To be fair this strategy proved successful because my competing Super-heroes in the game went for Cards that were more thematic and resource oriented, while I went in for pure Victory Point count by acquiring cards like the ‘Suicide Squad’ that had little in game benefits but produced dividends down the road. And it worked, I won that game. But it came at a cost of being a Super-hero who employed Villain’s and who went without the bells and whistles of item’s like Wonder Woman’s Lasso or Aqua-man’s Trident (I also made sure to purchase Super-Villain’s from the Super-Villain deck to increase my Victory Point total).
So mechanically the game rewards an atypical Super-hero ethos, that is ‘buying’ Villain’s and bringing them to your side, including the big-daddy Super-Villain’s of the game. It also places a premium on acquiring cards that have high Victory Points, oddly enough like Villain’s and the Super-Villain’s, but that do not necessarily coincide with the cooler thematic cards in the game. A lot of the cards that have in-game effects that are useful during play also yield little Victory Points at the end which again means player’s may wish to ultimately favor less ‘cool’ card choices. So in terms of ‘in-the-Super-heroes-shoe’s’ feel, the game leaves something to be desired. However putting aside thematic tie-in’s the gameplay itself does indeed lend itself towards careful resource consideration and attention to what tactics your opponents are going for.
In terms of artwork the game is top-notch with the action and polish worthy of any quality comic book. The card design is incredibly pleasing to the eye in terms of borders, shades and visual layout. The game mechanics are clear-cut and not too verbose in their presentation as well. The one thing they lack is a bit of in-game description similar to Magic’s background text but this is more of a personal preference.
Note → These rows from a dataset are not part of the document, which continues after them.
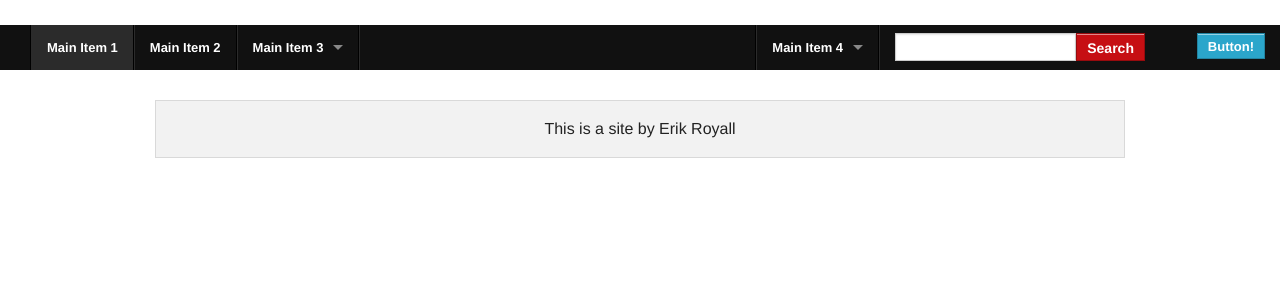
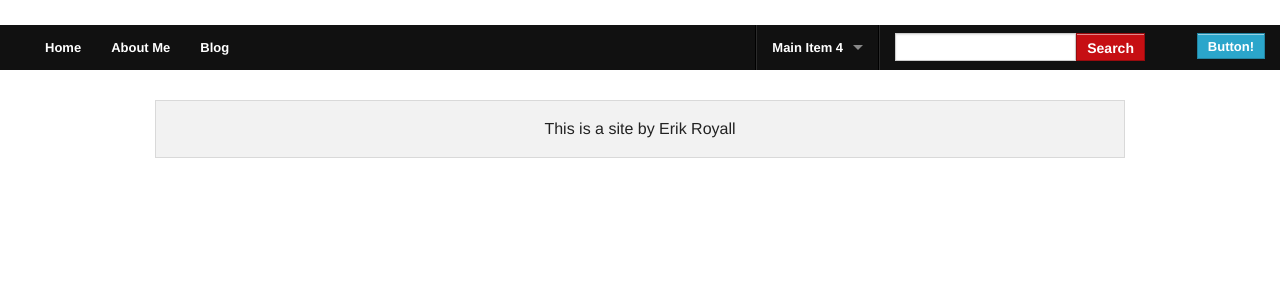
Before and after one commit to erikroyall/erikroyall.github.com, a Jekyll site: the page built from index.html, in a window 1280 px wide. Shown: the top 300 px of the page. Built offline with Jekyll 4.4.1, drawn with Linux system fonts in a browser that asks for light colours; Markdown is read by kramdown in place of the engine named in the settings; the list of posts is cut into pages by our own code.

Commit message:
Fix Navigation

```diff
--- a/_includes/header.html
+++ b/_includes/header.html
@@ -32,46 +32,9 @@
   <section class="top-bar-section">
     <!-- Left Nav Section -->
     <ul class="left">
-      <li class="divider"></li>
-      <li class="active"><a href="#">Main Item 1</a></li>
-      <li class="divider"></li>
-      <li><a href="#">Main Item 2</a></li>
-      <li class="divider"></li>
-      <li class="has-dropdown"><a href="#">Main Item 3</a>
-
-        <ul class="dropdown">
-          <li class="has-dropdown"><a href="#">Dropdown Level 1a</a>
-
-            <ul class="dropdown">
-              <li><label>Dropdown Level 2 Label</label></li>
-              <li><a href="#">Dropdown Level 2a</a></li>
-              <li><a href="#">Dropdown Level 2b</a></li>
-              <li class="has-dropdown"><a href="#">Dropdown Level 2c</a>
-
-                <ul class="dropdown">
-                  <li><label>Dropdown Level 3 Label</label></li>
-                  <li><a href="#">Dropdown Level 3a</a></li>
-                  <li><a href="#">Dropdown Level 3b</a></li>
-                  <li class="divider"></li>
-                  <li><a href="#">Dropdown Level 3c</a></li>
-                </ul>
-              </li>
-              <li><a href="#">Dropdown Level 2d</a></li>
-              <li><a href="#">Dropdown Level 2e</a></li>
-              <li><a href="#">Dropdown Level 2f</a></li>
-            </ul>
-          </li>
-          <li><a href="#">Dropdown Level 1b</a></li>
-          <li><a href="#">Dropdown Level 1c</a></li>
-          <li class="divider"></li>
-          <li><a href="#">Dropdown Level 1d</a></li>
-          <li><a href="#">Dropdown Level 1e</a></li>
-          <li><a href="#">Dropdown Level 1f</a></li>
-          <li class="divider"></li>
-          <li><a href="#">See all &rarr;</a></li>
-        </ul>
-      </li>
-      <li class="divider"></li>
+      <li><a href="#">Home</a></li>
+      <li><a href="#">About Me</a></li>
+      <li><a href="#">Blog</a></li>
     </ul>
 
     <!-- Right Nav Section -->
```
Overall the game is a good throw-down between other more serious Table-top pursuits. It has excellent artwork and an eye towards planning and resource management, the hallmarks of any good strategy game. In terms of repeatability however, it’s easy to see how once player’s are familiar enough with end-game Victory Point counts, they will all pursue a Villain stacked deck which may be a tough pill to swallow for your typical DC-fanboy. However, if you’re just in it to win, there’s no reason that a game or two of DC Deckbuilding can not make a guest appearance here and there at your weekly session.
Check-out Cryptozoic’s website:
Check-out the DC Building Game itself: